**Exercise details**
Below are some entries. Copy each line in them that holds "property".

**Material to process**
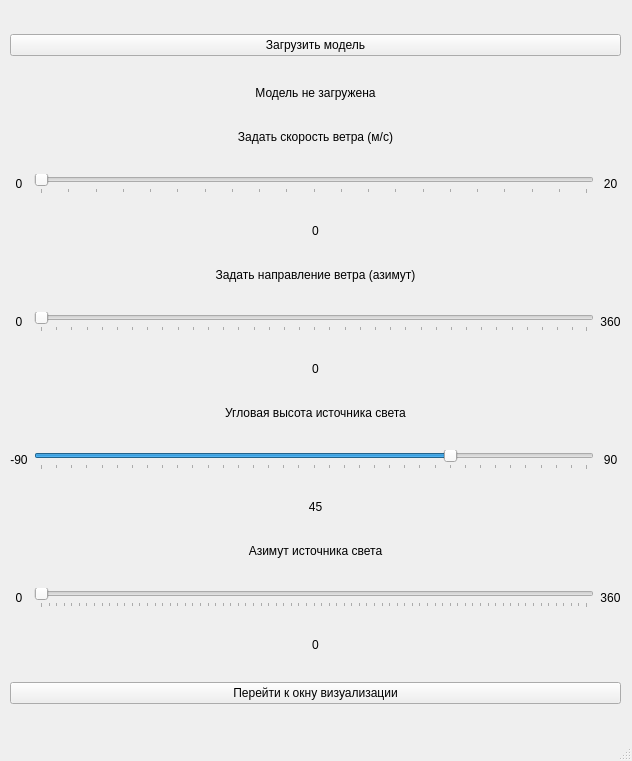
Before: the Qt Designer form inc/main_window.ui in PajiloyLis/BMSTU-CG-CP, drawn with Qt 5.
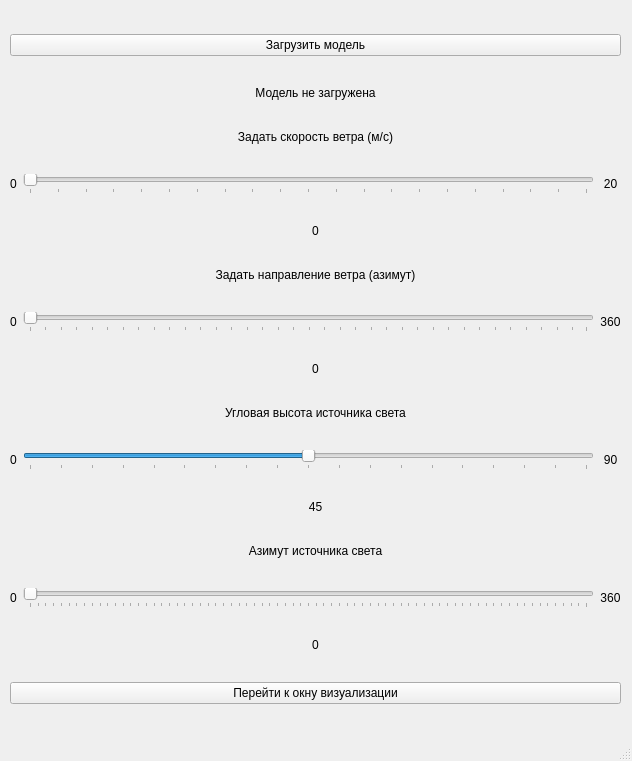
After: the same form once the commit is applied.

```diff
--- a/inc/main_window.ui
+++ b/inc/main_window.ui
@@ -74,7 +74,7 @@
      <item row="9" column="0">
       <widget class="QLabel" name="label_10">
        <property name="text">
-        <string>-90</string>
+        <string>0</string>
        </property>
        <property name="alignment">
         <set>Qt::AlignCenter</set>
@@ -207,7 +207,7 @@
      <item row="9" column="1">
       <widget class="QSlider" name="light_height_slider">
        <property name="minimum">
-        <number>-90</number>
+        <number>0</number>
        </property>
        <property name="maximum">
         <number>90</number>
```
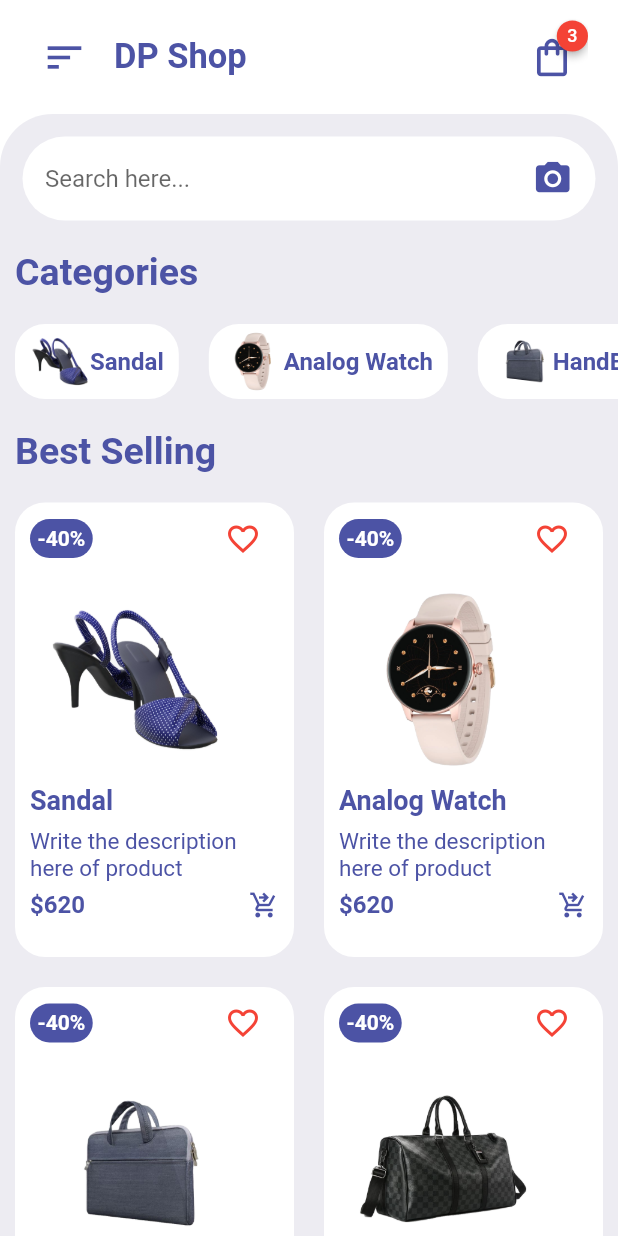
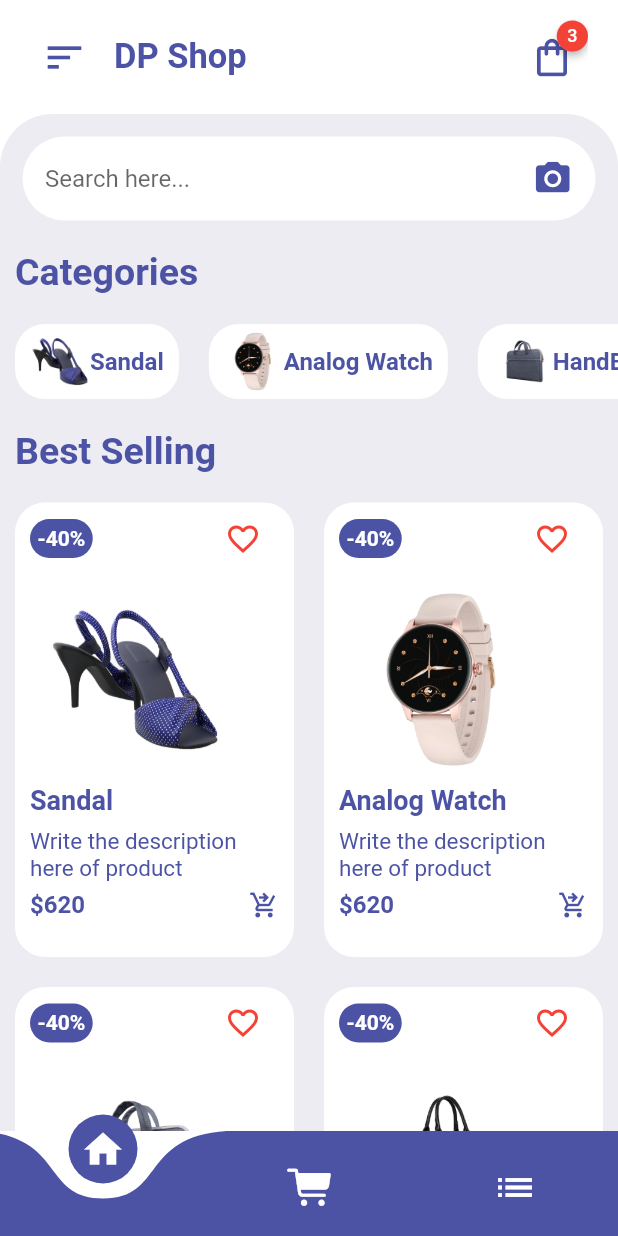
Before and after one commit to jgarzon26/shopping_app, a Flutter app: the screen it shows after launch, on a phone screen of 412 x 824 dp. Run offline on Flutter 3.47's test engine with Material 2 defaults, Android fonts, the phone set to English and light mode, and no system bars; drawn by our look-alikes of badges, curved_navigation_bar.

```diff
--- a/lib/screens/home/home.dart
+++ b/lib/screens/home/home.dart
@@ -1,4 +1,6 @@
 import 'package:badges/badges.dart';
+import 'package:curved_navigation_bar/curved_navigation_bar.dart';
+import 'package:flutter/cupertino.dart';
 import 'package:flutter/material.dart';
 import 'package:shopping_app/constants.dart';
 import 'package:shopping_app/demoData/category_data.dart';
@@ -120,6 +122,31 @@ class Home extends StatelessWidget{
           ),
         ],
       ),
+      bottomNavigationBar: CurvedNavigationBar(
+        height: 70,
+        onTap: (index) {
+          //Handle button tap
+        },
+        color: kMainColor,
+        backgroundColor: Colors.transparent,
+        items: const [
+          Icon(
+            Icons.home,
+            size: 30,
+            color: Colors.white,
+          ),
+          Icon(
+            CupertinoIcons.cart_fill,
+            size: 30,
+            color: Colors.white,
+          ),
+          Icon(
+            Icons.list,
+            size: 30,
+            color: Colors.white,
+          ),
+        ],
+      ),
     );
   }
 }
--- a/pubspec.yaml
+++ b/pubspec.yaml
@@ -38,6 +38,7 @@ dependencies:
   # Use with the CupertinoIcons class for iOS style icons.
   cupertino_icons: ^1.0.2
   badges: ^3.0.2
+  curved_navigation_bar: ^1.0.3
 
 dev_dependencies:
   flutter_test:
```
Also changed, not shown: pubspec.lock.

**Answer space**
        <property name="text">
        </property>
        <property name="alignment">
        <property name="minimum">
        </property>
        <property name="maximum">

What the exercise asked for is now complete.